§ **EXERCISE INSTRUCTIONS**
Pick every line out of the entries below that has the string "files", and copy it.

[DATASET CONTENT Boundary: Start]

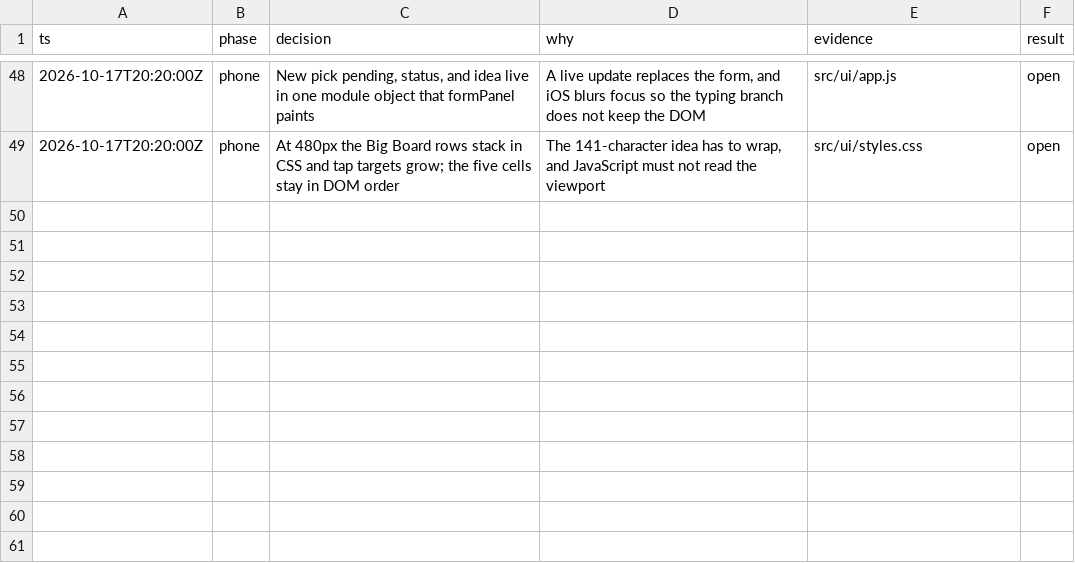
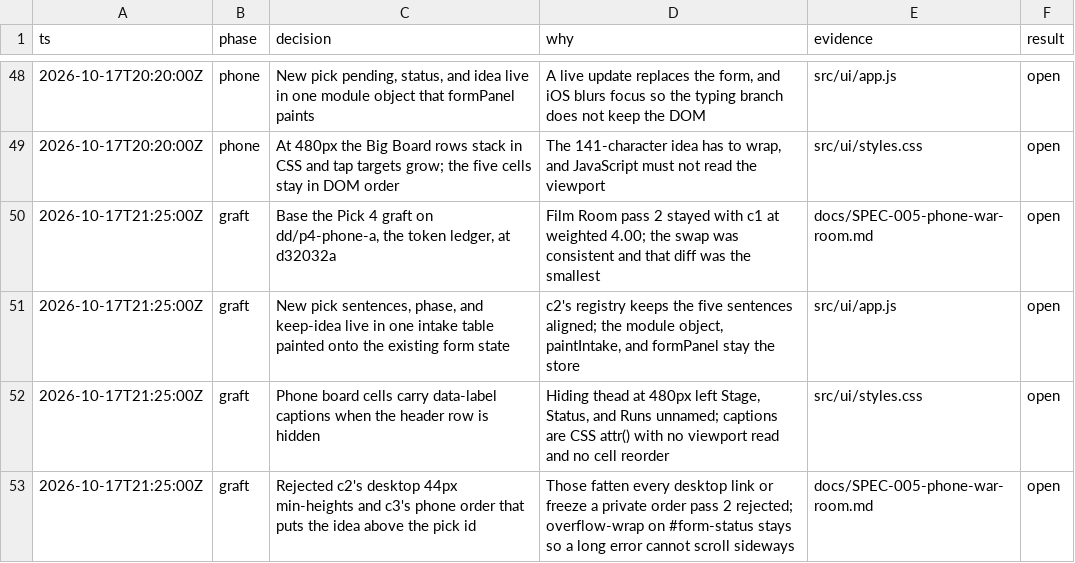
Before and after one commit to BoydVC/draft-day, a TSV file: docs/DECISIONS.tsv, drawn as a sheet; only a part is shown, gaps mark what is left out; the diff names each change by its address in the sheet, - before the commit and + after, or states it on an @@ line.

```diff
--- a/docs/DECISIONS.tsv
+++ b/docs/DECISIONS.tsv
+row 50: 2026-10-17T21:25:00Z | graft | Base the Pick 4 graft on dd/p4-phone-a, the token ledger, at d32032a | Film Room pass 2 stayed with c1 at weighted 4.00; the swap was consistent and that diff was the smallest | docs/SPEC-005-phone-war-room.md | open
+row 51: 2026-10-17T21:25:00Z | graft | New pick sentences, phase, and keep-idea live in one intake table painted onto the existing form state | c2's registry keeps the five sentences aligned; the module object, paintIntake, and formPanel stay the store | src/ui/app.js | open
+row 52: 2026-10-17T21:25:00Z | graft | Phone board cells carry data-label captions when the header row is hidden | Hiding thead at 480px left Stage, Status, and Runs unnamed; captions are CSS attr() with no viewport read and no cell reorder | src/ui/styles.css | open
+row 53: 2026-10-17T21:25:00Z | graft | Rejected c2's desktop 44px min-heights and c3's phone order that puts the idea above the pick id | Those fatten every desktop link or freeze a private order pass 2 rejected; overflow-wrap on #form-status stays so a long error cannot scroll sideways | docs/SPEC-005-phone-war-room.md | open
```
Also changed, not shown: 4 other files.
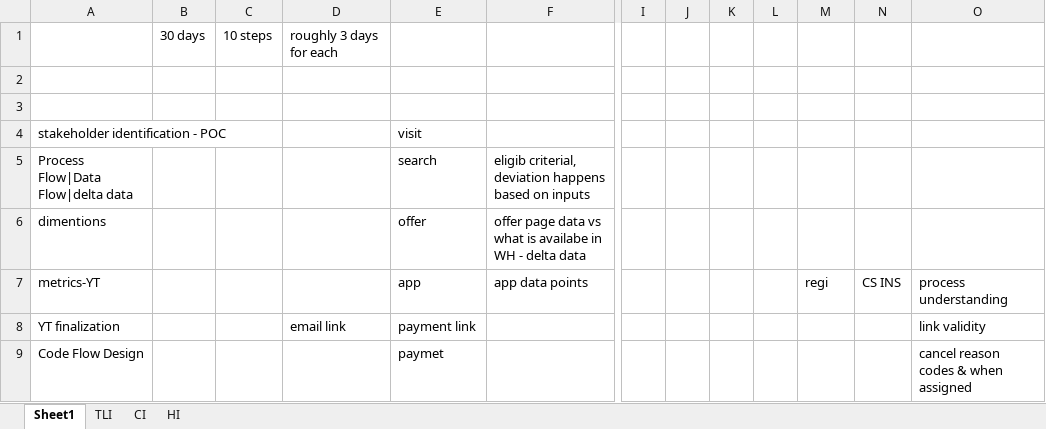
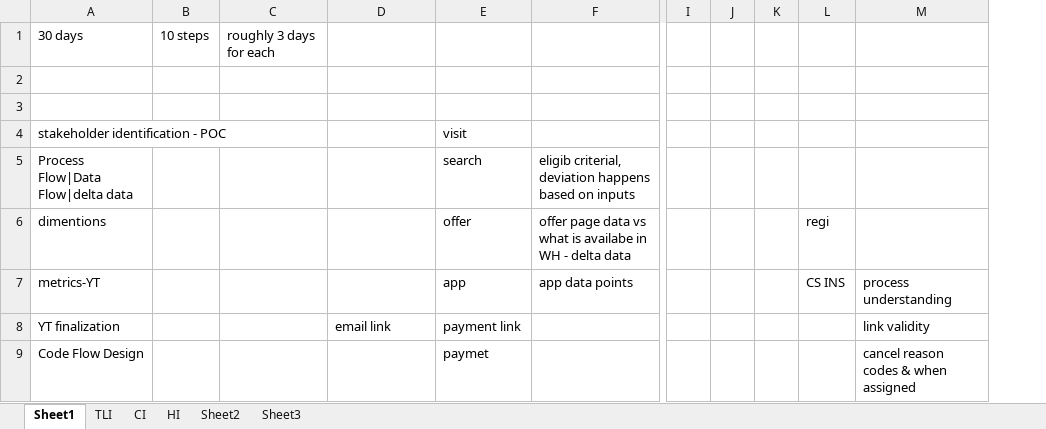
Before and after one commit to BB-Arun/Insurance, an Excel workbook: Insurance Understanding.xlsx, sheet Sheet1, drawn as a sheet; only a part is shown, gaps mark what is left out; values as stored, in another font and other column widths than the file's, no borders; removed rows and columns are numbered as before the commit, all else as after; rows hold the shown columns only; the diff names each change by its address in the sheet, - before the commit and + after, or states it on an @@ line.

```diff
--- a/Insurance Understanding.xlsx (sheet Sheet1)
+++ b/Insurance Understanding.xlsx (sheet Sheet1)
+sheet tab: Sheet2
+sheet tab: Sheet3
-column B, empty
+column C, empty
-column L, empty
-column N, row 7: CS INS
-row 1:  | 30 days | 10 steps | roughly 3 days for each
+row 1: 30 days | 10 steps | roughly 3 days for each
-L6: (empty)
+L6: regi
-L7: regi
+L7: CS INS
```
Also changed, not shown: 1 other file.
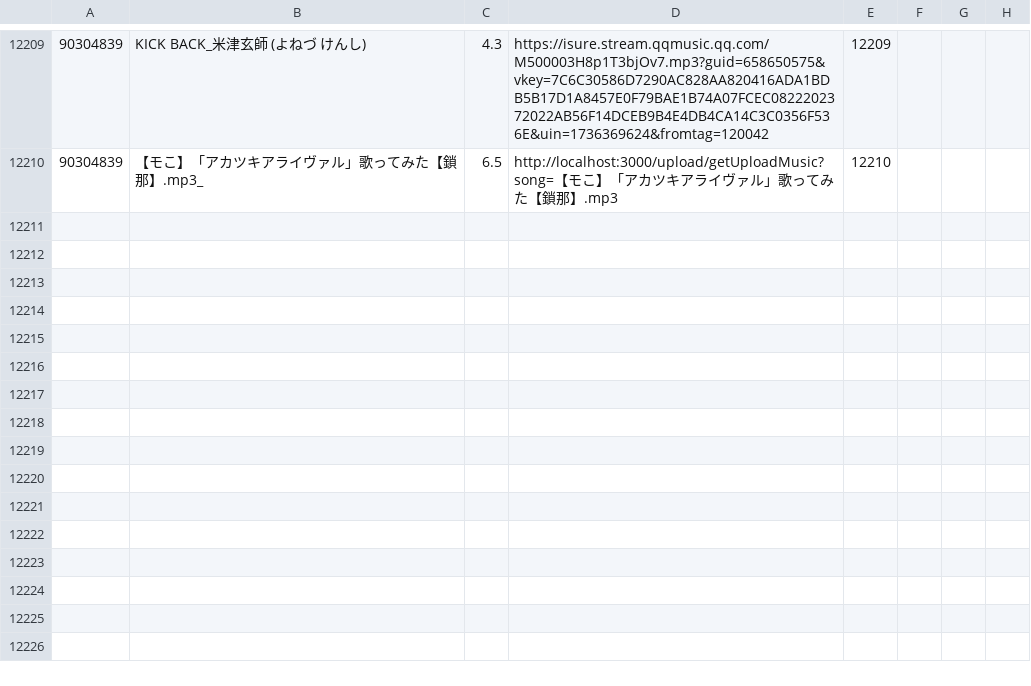
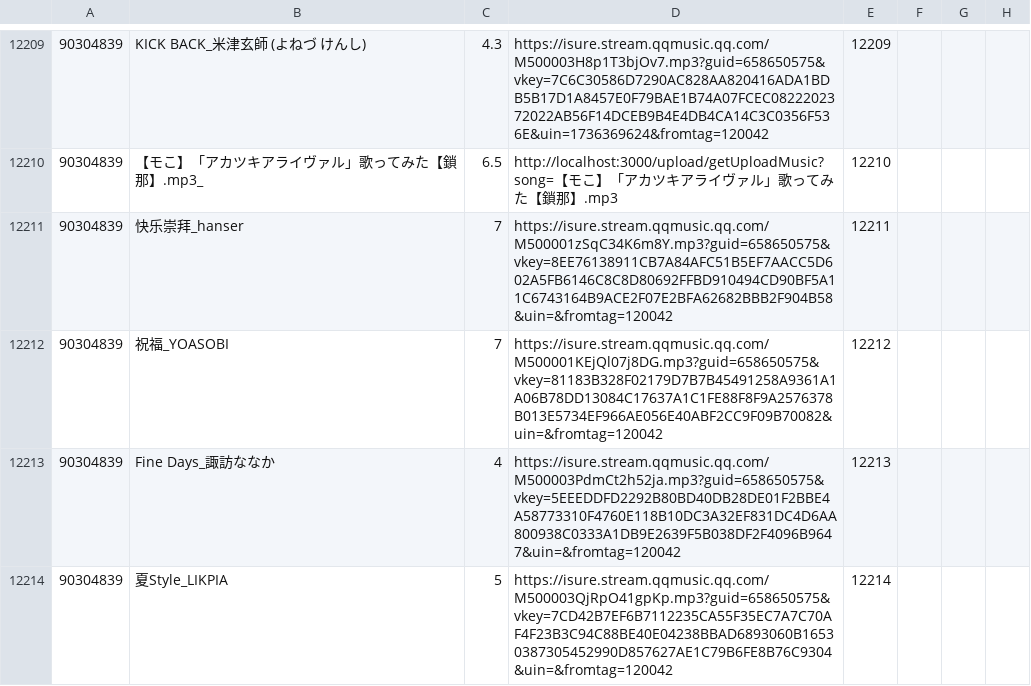
Before and after one commit to HanserEteRiRi/server, a CSV file: musearcher/recommend/train.csv, drawn as a sheet; only a part is shown, gaps mark what is left out; the diff names each change by its address in the sheet, - before the commit and + after, or states it on an @@ line.

```diff
--- a/musearcher/recommend/train.csv
+++ b/musearcher/recommend/train.csv
+row 12211: 90304839 | 快乐崇拜_hanser | 7 | https://isure.stream.qqmusic.qq.com/M500001zSqC34K6m8Y.mp3?guid=658650575&vkey=8EE76138911CB7A84AFC51B5EF7AACC5D602A5FB6146C8C8D80692FFBD910494CD90BF5A11C6743164B9ACE2F07E2BFA62682BBB2F904B58&uin=&fromtag=120042 | 12211
+row 12212: 90304839 | 祝福_YOASOBI | 7 | https://isure.stream.qqmusic.qq.com/M500001KEjQl07j8DG.mp3?guid=658650575&vkey=81183B328F02179D7B7B45491258A9361A1A06B78DD13084C17637A1C1FE88F8F9A2576378B013E5734EF966AE056E40ABF2CC9F09B70082&uin=&fromtag=120042 | 12212
+row 12213: 90304839 | Fine Days_諏訪ななか | 4 | https://isure.stream.qqmusic.qq.com/M500003PdmCt2h52ja.mp3?guid=658650575&vkey=5EEEDDFD2292B80BD40DB28DE01F2BBE4A58773310F4760E118B10DC3A32EF831DC4D6AA800938C0333A1DB9E2639F5B038DF2F4096B9647&uin=&fromtag=120042 | 12213
+row 12214: 90304839 | 夏Style_LIKPIA | 5 | https://isure.stream.qqmusic.qq.com/M500003QjRpO41gpKp.mp3?guid=658650575&vkey=7CD42B7EF6B7112235CA55F35EC7A7C70AF4F23B3C94C88BE40E04238BBAD6893060B16530387305452990D857627AE1C79B6FE8B76C9304&uin=&fromtag=120042 | 12214
```
Also changed, not shown: musearcher/hashedData.csv, 13 other files.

[DATASET CONTENT Boundary: End]

§ **TASK OUTPUT**
Also changed, not shown: 4 other files.
Also changed, not shown: musearcher/hashedData.csv, 13 other files.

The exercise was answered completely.